We know that for long-term gold investors the last two years have been a very rough time for gold investments. But if investors look at the larger picture, there are still a lot of fundamentals for gold that make it a very good investment, but it needs patience. Additionally, investors should remember that physical gold is different than ETF gold - which is also different than investments in the gold miners. Physical gold is the safest of these investments, while miners are a much riskier proposition since they entail a number of other risks outside of the gold price.
As investors can see, the future of gold supply is not bright and as costs continue to rise, miners are cutting back at the expense of future production. Third and fourth quarter production totals and costs will be very interesting because even though we see costs dropping due to budget cut-backs, we expect to see production also dropping along with costs. Throw in the numerous other reasons to own gold that we mentioned above, and we believe the picture for gold's future is rather bright.
The only thing lacking is sentiment - all the other fundamentals are there for a much higher gold price. When will sentiment change? Nobody knows. But what we do know is that when it does change - it can change quite fast. Gold bulls should be confident in their investment and be patient, because the fundamentals are all present for a much higher gold price.

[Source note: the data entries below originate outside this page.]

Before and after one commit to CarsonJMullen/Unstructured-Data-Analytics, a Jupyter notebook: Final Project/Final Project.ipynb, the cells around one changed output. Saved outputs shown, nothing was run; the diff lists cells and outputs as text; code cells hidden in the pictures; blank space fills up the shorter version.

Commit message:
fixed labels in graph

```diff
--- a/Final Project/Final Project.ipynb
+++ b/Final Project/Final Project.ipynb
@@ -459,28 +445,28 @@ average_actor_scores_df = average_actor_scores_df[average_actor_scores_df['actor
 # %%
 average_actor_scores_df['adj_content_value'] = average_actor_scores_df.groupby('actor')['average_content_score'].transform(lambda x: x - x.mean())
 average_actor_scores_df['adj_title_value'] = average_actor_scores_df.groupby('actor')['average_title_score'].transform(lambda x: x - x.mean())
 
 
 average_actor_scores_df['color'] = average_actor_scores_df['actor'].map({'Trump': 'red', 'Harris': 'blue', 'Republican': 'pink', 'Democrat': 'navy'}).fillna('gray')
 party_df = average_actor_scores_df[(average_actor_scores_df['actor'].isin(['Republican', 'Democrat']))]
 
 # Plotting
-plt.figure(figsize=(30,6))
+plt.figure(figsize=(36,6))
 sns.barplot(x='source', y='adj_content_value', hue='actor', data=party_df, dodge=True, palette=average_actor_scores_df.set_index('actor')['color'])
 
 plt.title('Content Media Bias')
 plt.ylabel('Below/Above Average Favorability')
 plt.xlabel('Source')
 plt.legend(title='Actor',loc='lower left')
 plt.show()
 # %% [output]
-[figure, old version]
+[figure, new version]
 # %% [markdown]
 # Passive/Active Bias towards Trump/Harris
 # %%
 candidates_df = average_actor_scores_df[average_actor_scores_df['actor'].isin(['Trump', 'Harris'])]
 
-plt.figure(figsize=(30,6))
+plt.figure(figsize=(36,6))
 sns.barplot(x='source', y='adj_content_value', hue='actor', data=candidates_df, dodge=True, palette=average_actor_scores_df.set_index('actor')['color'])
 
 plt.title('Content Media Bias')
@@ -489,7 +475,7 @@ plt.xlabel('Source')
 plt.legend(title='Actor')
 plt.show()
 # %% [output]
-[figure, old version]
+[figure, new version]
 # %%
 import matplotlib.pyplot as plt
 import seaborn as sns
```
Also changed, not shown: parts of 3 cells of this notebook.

Disclosure: I am long SGOL, GG, AGI, SVLC, GOLD, RIC. I wrote this article myself, and it expresses my own opinions. I am not receiving compensation for it (other than from Seeking Alpha). I have no business relationship with any company whose stock is mentioned in this article.